I recently shared correspondence that my grandfather, Sig Levy, sent to Congressman Bertrand Gearhart as my dad entered the Army Air Force in 1945 here. Did Bud respond? It looks like he did on November 10, 1945.
W.BSA14 DL PD GOVT=BX WASHINGTON DC 10 1005A
SIGMUND LEVY = 1233 BROADWAY FRESNO CALIF =
COMMANDING OFFICER SCOTT FIELD ADVISES QUOTE LEVY UNDER ORDERS TO TRANSFER TO AAFORD GREENSBORO NC IN COMPLIANCE WITH ORDERS ISSUED BY HIGHER HEADQUARTERS UNQUOTE CAN ONLY SUGGEST GORDON CONTACT ME DIRECT IMMEDIATELY UPON ARRIVAL AT NEW STATION IN VENT FURTHER TRANSFER INDICATED =
CONGRESSMAN BERTRAND W. GEARHART.
Interesting, although it doesn’t mean too much to me except that Gordon should contact Congressman Gearhart directly. Wonder if he did?
But Sig DID contact him on November 17, 1945. I have the handwritten version of his correspondence which is quite crumpled – I would like to know the story behind that. Did he consider not sending it? Did he change his mind about throwing it away after it was typed up? I’m glad he kept the typed version as it is much easier to read than his handwriting!
November 17, 1945
Hon. Bertrand W. Gearhart
Congress of the USA, Ninth District
House of Representatives
Dear Friend Bud:
Yes, Gordon is home on a 15-day delay to say “goodbye” as he is on his way overseas. He reports to Greensboro, N.C. on December 3rd to AAFORD. It is apparent from his orders that the army now has a definite policy to ship every eligible teen age boy overseas to man the occupations ofrces [sic].
Gordon says he wants no inivudal [sic] favor, for he realizes that someone must do the job, but he wonders if it really is an indiscriminate choice. He thinks it somewhat unfair that all enlisted AAF men who were called to duty two or more months earlier are being completely dischraged [sic]. It appears to be dsicriminating [sic] against the younger boys who enlisted on the same basis under the same qualifications. No wonder he is dubious about the so-called policy of “every one do his share.”
The is why, Bud, we feel that if the need isn’t actually so great, that the men with stern ambitions in life and who enlisted ahead of time to serve their country should have the same chance as the present draftees who are being deferred once they reach college.
The boys are all hoping that when they arrive overseas they will be placed in important work so that they may be of real service to their country. They hope they will not be kept there too long, as they naturally feel that they are entitled to get back to their colleges and complete their educations.
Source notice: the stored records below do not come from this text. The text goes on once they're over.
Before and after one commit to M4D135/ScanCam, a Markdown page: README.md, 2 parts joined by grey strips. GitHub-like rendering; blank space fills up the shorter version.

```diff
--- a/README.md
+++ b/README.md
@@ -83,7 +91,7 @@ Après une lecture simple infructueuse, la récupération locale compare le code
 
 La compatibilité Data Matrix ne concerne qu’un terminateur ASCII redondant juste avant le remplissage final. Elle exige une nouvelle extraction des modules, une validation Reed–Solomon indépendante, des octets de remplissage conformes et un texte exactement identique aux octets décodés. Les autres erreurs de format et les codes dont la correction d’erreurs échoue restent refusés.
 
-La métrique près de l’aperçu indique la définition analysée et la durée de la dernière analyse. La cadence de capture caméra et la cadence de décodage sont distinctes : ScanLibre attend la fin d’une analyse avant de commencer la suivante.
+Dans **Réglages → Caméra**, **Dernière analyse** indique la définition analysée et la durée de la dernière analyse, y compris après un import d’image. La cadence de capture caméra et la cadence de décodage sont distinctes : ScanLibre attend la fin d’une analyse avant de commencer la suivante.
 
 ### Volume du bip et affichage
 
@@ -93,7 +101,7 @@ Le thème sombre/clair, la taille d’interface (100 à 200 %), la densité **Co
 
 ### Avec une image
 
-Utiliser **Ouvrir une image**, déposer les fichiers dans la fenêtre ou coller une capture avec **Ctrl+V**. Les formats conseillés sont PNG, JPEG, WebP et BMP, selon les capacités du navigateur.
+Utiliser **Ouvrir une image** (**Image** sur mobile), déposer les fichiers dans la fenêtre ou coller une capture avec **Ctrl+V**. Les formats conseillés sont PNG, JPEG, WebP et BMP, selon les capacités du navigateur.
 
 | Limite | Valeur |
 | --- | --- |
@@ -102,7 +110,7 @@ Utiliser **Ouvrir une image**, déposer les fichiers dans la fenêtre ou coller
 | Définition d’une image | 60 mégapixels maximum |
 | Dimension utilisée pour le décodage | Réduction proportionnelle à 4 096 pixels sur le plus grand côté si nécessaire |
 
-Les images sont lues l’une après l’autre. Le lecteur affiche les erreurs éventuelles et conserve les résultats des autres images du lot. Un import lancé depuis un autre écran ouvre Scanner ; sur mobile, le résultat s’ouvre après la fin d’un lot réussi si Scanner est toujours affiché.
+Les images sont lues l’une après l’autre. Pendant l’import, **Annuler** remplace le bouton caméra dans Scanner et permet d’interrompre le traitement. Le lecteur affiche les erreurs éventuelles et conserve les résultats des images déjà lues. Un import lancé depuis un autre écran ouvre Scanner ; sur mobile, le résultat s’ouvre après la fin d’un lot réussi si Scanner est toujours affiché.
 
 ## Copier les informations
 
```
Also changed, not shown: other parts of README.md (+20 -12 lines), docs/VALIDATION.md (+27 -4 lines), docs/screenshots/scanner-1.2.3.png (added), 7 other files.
I assure you, Bud, that the parents of all these young boys are bitterly opposed to the policy, and I have heard from many of them. They fell [sic], as I do, that it is no longer necessary to break up educations, for there are plenty of men who have no educational ambitions at all who can man the occupation forces. It appears that these volunteer boys of the war days are now being penalized for their patriotism just because they were two or three months younger than the rest.
Bob is still in the army..he is information and education officer at Fort Lewis, Washington, and I get reports from other officers that he doing a fine job up there.
See you are making the front pages everyday re Pearl Harbor. I guess that it is keeping you very busy.
I hope my couple of notes haven’t burdened you, and here’s hoping that you guardians of democracy won’t let the kids down. They will be doing your job in the next generation.
So long now and with kind regards,
One thing I can’t be sure of is if he ever actually mailed the letter since I found an envelope addressed to Congressman Gearhart that was never used. Maybe the typist/secretary (fg) typed an envelope even though Sig had already hand addressed one? One thing I do know from all of the typos is that Sig should have found a different typist!